<<<<

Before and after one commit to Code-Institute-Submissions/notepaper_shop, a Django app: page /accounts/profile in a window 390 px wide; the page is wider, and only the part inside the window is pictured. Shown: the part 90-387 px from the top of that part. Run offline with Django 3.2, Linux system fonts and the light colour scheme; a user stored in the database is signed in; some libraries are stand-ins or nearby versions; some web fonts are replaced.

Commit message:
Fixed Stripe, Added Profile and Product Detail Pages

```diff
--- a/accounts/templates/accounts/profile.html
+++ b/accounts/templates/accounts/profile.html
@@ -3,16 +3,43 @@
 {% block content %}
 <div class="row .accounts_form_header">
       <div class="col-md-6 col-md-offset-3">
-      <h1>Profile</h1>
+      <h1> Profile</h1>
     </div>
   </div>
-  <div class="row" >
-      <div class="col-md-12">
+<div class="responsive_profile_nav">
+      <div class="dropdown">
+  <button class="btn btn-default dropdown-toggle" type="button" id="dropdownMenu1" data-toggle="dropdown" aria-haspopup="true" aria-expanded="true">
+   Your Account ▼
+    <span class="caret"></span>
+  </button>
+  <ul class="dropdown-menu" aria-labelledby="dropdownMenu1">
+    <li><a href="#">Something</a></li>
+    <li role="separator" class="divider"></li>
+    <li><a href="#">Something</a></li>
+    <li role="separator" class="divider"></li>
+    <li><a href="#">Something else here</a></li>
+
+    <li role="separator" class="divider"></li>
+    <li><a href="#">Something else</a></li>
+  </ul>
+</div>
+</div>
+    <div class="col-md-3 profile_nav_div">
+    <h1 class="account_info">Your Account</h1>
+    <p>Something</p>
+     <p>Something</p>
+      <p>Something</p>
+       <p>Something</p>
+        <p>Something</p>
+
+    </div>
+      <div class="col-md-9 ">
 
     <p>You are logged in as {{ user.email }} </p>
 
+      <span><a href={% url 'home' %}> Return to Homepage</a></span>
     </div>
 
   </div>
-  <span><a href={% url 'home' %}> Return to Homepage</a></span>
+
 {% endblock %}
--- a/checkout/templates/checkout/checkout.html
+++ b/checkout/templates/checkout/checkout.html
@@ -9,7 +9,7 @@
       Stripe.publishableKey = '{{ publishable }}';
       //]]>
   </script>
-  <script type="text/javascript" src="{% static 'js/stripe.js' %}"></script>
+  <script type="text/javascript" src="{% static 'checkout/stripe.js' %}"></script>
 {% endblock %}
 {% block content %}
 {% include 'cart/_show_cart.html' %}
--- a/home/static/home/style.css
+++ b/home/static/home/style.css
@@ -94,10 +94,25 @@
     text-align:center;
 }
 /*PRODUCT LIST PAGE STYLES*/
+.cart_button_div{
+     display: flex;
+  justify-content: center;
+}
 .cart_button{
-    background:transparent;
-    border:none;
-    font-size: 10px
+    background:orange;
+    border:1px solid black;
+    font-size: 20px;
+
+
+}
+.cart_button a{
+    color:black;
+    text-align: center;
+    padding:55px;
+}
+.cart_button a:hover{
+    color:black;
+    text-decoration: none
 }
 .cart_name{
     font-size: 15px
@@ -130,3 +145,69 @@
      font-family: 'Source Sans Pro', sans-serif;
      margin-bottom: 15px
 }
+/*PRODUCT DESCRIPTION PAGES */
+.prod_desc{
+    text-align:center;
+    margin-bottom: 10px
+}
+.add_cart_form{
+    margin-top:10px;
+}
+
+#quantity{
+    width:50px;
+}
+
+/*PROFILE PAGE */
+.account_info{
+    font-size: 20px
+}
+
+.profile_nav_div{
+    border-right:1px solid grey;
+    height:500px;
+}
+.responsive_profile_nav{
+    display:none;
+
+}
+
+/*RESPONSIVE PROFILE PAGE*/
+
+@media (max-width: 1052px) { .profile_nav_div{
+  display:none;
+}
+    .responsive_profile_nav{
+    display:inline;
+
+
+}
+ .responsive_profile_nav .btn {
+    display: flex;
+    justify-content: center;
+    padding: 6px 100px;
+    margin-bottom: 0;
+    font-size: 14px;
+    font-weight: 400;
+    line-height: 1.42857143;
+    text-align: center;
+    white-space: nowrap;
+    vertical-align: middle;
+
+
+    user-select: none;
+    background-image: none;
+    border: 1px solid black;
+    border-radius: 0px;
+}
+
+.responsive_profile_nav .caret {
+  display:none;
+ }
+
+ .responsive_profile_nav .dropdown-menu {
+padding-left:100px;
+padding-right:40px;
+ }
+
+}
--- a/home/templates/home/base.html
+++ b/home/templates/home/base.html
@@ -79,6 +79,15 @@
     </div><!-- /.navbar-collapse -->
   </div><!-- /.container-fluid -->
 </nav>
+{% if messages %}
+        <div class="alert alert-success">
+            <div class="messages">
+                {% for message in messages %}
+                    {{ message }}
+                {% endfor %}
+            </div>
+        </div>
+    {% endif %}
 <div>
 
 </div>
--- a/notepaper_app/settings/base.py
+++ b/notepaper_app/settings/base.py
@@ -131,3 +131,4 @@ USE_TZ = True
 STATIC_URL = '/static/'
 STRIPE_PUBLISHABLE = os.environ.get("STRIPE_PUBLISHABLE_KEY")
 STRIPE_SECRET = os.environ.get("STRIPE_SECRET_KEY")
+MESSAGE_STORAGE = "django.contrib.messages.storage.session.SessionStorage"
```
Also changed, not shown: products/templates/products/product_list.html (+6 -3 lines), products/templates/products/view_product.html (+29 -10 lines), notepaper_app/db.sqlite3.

>>>>

What the exercise asks:
Only the number is needed: please work out how many lines in the data contain the string "text".

Output for this task:
7